• _SUPPLIED DATA_
▬▬▬▬▬▬▬▬▬▬

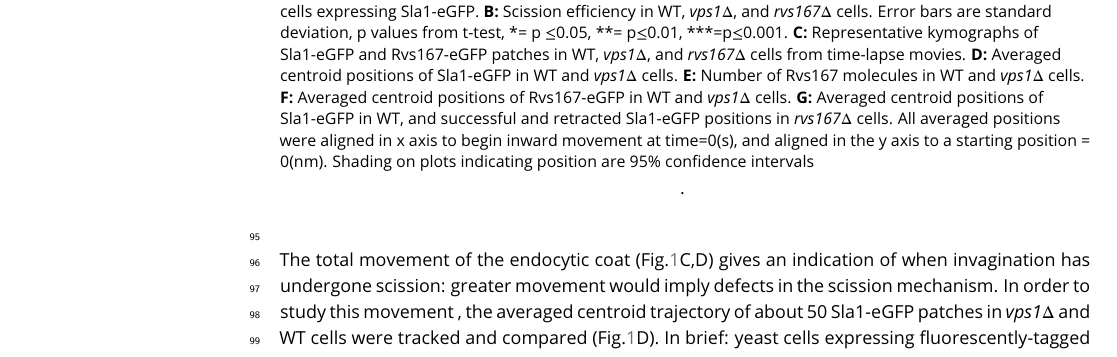
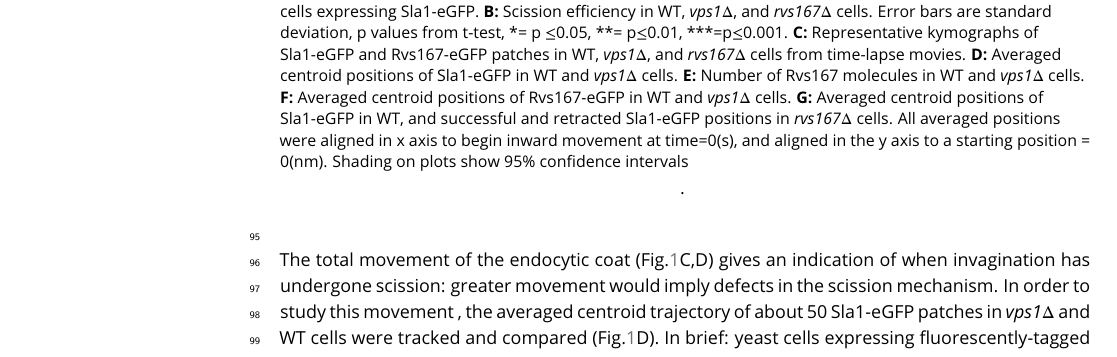
Before and after one commit to deepikaamenon/scission_paper, a LaTeX document (main.tex): part of page 3 of 24, cut so that both start at the same text. Compiled offline with pdfLaTeX.

Commit message:
txs auto checkin

```diff
--- a/main.tex
+++ b/main.tex
@@ -87,7 +87,7 @@ Vps1 deletion was confirmed by sequencing the gene locus, and these cells also s
 	\includegraphics
 	[width=14cm]{/Users/deepikaa/Desktop/scission_paper/figures/fig1/final/vpsdel_29.pdf}
 	\caption{\textbf { \textit{vps1$\Delta$} and \textit{rvs167$\Delta$} deletion}
-		\textbf{A:} Single slices from time-lapse movies of WT,  \textit{vps1$\Delta$}, and  \textit{rvs167$\Delta$} cells expressing Sla1-eGFP. \textbf {B:} Scission efficiency in WT,  \textit{vps1$\Delta$}, and  \textit{rvs167$\Delta$} cells. Error bars are standard deviation, p values from t-test, *= p $\leq$0.05, **= p$\leq$0.01, ***=p$\leq$0.001. \textbf {C:} Representative kymographs of Sla1-eGFP and Rvs167-eGFP patches in WT,  \textit{vps1$\Delta$}, and  \textit{rvs167$\Delta$} cells from time-lapse movies. \textbf {D:} Averaged centroid positions of Sla1-eGFP in WT and  \textit{vps1$\Delta$}  cells. \textbf {E:} Number of Rvs167 molecules in WT and  \textit{vps1$\Delta$} cells. \textbf {F:} Averaged centroid positions of Rvs167-eGFP in WT and  \textit{vps1$\Delta$}  cells.  \textbf {G:}  Averaged centroid positions of Sla1-eGFP in WT, and successful and retracted Sla1-eGFP positions in \textit{rvs167$\Delta$} cells. All averaged positions were aligned in x axis to begin inward movement at time=0(s), and aligned in the y axis to a starting position = 0(nm). Shading on plots indicating position are 95\% confidence intervals}.
+		\textbf{A:} Single slices from time-lapse movies of WT,  \textit{vps1$\Delta$}, and  \textit{rvs167$\Delta$} cells expressing Sla1-eGFP. \textbf {B:} Scission efficiency in WT,  \textit{vps1$\Delta$}, and  \textit{rvs167$\Delta$} cells. Error bars are standard deviation, p values from t-test, *= p $\leq$0.05, **= p$\leq$0.01, ***=p$\leq$0.001. \textbf {C:} Representative kymographs of Sla1-eGFP and Rvs167-eGFP patches in WT,  \textit{vps1$\Delta$}, and  \textit{rvs167$\Delta$} cells from time-lapse movies. \textbf {D:} Averaged centroid positions of Sla1-eGFP in WT and  \textit{vps1$\Delta$}  cells. \textbf {E:} Number of Rvs167 molecules in WT and  \textit{vps1$\Delta$} cells. \textbf {F:} Averaged centroid positions of Rvs167-eGFP in WT and  \textit{vps1$\Delta$}  cells.  \textbf {G:}  Averaged centroid positions of Sla1-eGFP in WT, and successful and retracted Sla1-eGFP positions in \textit{rvs167$\Delta$} cells. All averaged positions were aligned in x axis to begin inward movement at time=0(s), and aligned in the y axis to a starting position = 0(nm). Shading on plots show 95\% confidence intervals}.
 	\label{vps}
 \end{figure}
 
```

▬▬▬▬▬▬▬▬▬▬

Using the data above, write out every line exactly, leaving the images behind.

Before and after one commit to deepikaamenon/scission_paper, a LaTeX document (main.tex): part of page 3 of 24, cut so that both start at the same text. Compiled offline with pdfLaTeX.

Commit message:
txs auto checkin

```diff
--- a/main.tex
+++ b/main.tex
@@ -87,7 +87,7 @@ Vps1 deletion was confirmed by sequencing the gene locus, and these cells also s
 	\includegraphics
 	[width=14cm]{/Users/deepikaa/Desktop/scission_paper/figures/fig1/final/vpsdel_29.pdf}
 	\caption{\textbf { \textit{vps1$\Delta$} and \textit{rvs167$\Delta$} deletion}
-		\textbf{A:} Single slices from time-lapse movies of WT,  \textit{vps1$\Delta$}, and  \textit{rvs167$\Delta$} cells expressing Sla1-eGFP. \textbf {B:} Scission efficiency in WT,  \textit{vps1$\Delta$}, and  \textit{rvs167$\Delta$} cells. Error bars are standard deviation, p values from t-test, *= p $\leq$0.05, **= p$\leq$0.01, ***=p$\leq$0.001. \textbf {C:} Representative kymographs of Sla1-eGFP and Rvs167-eGFP patches in WT,  \textit{vps1$\Delta$}, and  \textit{rvs167$\Delta$} cells from time-lapse movies. \textbf {D:} Averaged centroid positions of Sla1-eGFP in WT and  \textit{vps1$\Delta$}  cells. \textbf {E:} Number of Rvs167 molecules in WT and  \textit{vps1$\Delta$} cells. \textbf {F:} Averaged centroid positions of Rvs167-eGFP in WT and  \textit{vps1$\Delta$}  cells.  \textbf {G:}  Averaged centroid positions of Sla1-eGFP in WT, and successful and retracted Sla1-eGFP positions in \textit{rvs167$\Delta$} cells. All averaged positions were aligned in x axis to begin inward movement at time=0(s), and aligned in the y axis to a starting position = 0(nm). Shading on plots indicating position are 95\% confidence intervals}.
+		\textbf{A:} Single slices from time-lapse movies of WT,  \textit{vps1$\Delta$}, and  \textit{rvs167$\Delta$} cells expressing Sla1-eGFP. \textbf {B:} Scission efficiency in WT,  \textit{vps1$\Delta$}, and  \textit{rvs167$\Delta$} cells. Error bars are standard deviation, p values from t-test, *= p $\leq$0.05, **= p$\leq$0.01, ***=p$\leq$0.001. \textbf {C:} Representative kymographs of Sla1-eGFP and Rvs167-eGFP patches in WT,  \textit{vps1$\Delta$}, and  \textit{rvs167$\Delta$} cells from time-lapse movies. \textbf {D:} Averaged centroid positions of Sla1-eGFP in WT and  \textit{vps1$\Delta$}  cells. \textbf {E:} Number of Rvs167 molecules in WT and  \textit{vps1$\Delta$} cells. \textbf {F:} Averaged centroid positions of Rvs167-eGFP in WT and  \textit{vps1$\Delta$}  cells.  \textbf {G:}  Averaged centroid positions of Sla1-eGFP in WT, and successful and retracted Sla1-eGFP positions in \textit{rvs167$\Delta$} cells. All averaged positions were aligned in x axis to begin inward movement at time=0(s), and aligned in the y axis to a starting position = 0(nm). Shading on plots show 95\% confidence intervals}.
 	\label{vps}
 \end{figure}
 
```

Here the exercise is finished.